According to a new survey, the number of children under 10 who own mobile phones is dramatically higher than previously thought. The survey uses information of 2,000 households, and was undertaken by cloud security firm Westcoastcloud. As The Telegraph reports, the figures shown are both surprising and divisive. While 2,000 households will not speak for the entirety of the UK, it does reflect that the United Kingdom is quickly reaching a point where cellular devices are becoming part and parcel of everyone's life.
One-in-three children under the age of ten own a mobile phone, while one-in-ten children, also under the age of ten, own a smartphone, such Apple's iPhone. The survey suggests that one-in-four parents do not monitor their offspring's phones. Other information revealed by the survey says that 68% of parents felt compelled to buy their children phones in order to check up on them when they are out, and that only 17% of parents succumbed to pestering by their children. Despite only a quarter of parents monitoring their offspring's phones, the survey results prove that parents are concerned about what their children are doing online. According to the results, 61% of parents monitor their children's usage of the internet on certain devices.

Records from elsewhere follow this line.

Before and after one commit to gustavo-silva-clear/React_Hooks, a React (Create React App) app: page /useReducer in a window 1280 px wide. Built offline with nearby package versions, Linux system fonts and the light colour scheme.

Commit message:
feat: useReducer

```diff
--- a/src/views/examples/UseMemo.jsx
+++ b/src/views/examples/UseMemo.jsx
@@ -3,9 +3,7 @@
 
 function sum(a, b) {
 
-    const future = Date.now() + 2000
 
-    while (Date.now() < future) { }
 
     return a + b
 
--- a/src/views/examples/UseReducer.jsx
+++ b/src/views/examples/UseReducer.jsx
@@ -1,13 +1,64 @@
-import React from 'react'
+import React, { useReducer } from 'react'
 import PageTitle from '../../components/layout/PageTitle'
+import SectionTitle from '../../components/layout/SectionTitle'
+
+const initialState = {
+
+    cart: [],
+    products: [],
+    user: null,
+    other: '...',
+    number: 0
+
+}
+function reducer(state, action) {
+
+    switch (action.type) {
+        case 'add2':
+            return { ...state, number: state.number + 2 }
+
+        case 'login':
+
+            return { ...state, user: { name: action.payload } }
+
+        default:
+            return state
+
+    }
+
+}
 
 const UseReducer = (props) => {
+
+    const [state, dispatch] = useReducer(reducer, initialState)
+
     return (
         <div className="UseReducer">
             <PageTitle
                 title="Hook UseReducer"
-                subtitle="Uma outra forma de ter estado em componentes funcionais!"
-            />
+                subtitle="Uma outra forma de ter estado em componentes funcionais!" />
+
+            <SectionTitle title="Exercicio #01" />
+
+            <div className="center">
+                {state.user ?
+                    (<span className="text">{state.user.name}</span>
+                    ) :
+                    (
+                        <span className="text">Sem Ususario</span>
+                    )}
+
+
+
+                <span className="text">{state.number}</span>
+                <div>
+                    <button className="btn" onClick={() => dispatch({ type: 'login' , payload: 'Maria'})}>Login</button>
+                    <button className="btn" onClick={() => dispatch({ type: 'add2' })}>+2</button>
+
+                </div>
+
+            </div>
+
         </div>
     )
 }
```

Parental controls were a divisive result in the survey. Half of those questioned said they did not want to completely block access to certain websites, while the other half were more receptive of the concept. One-in-ten children aged under ten also possess accounts on a social network, such as Twitter, Facebook, or MySpace, while one-in-four children under ten have an email address. Westcoastcloud's director, Bill Strain, made the following remark:
It's great that youngsters are interested and engaged with the latest technology, but children owning their own phones as young as four does seem unnecessary. Kids will always be able to gain access to their parents' phones and laptops but when primary school age children gain access to the internet on these devices, parents need to be aware,” Strain continued. “There's the potential that they could access unsuitable or potentially harmful content.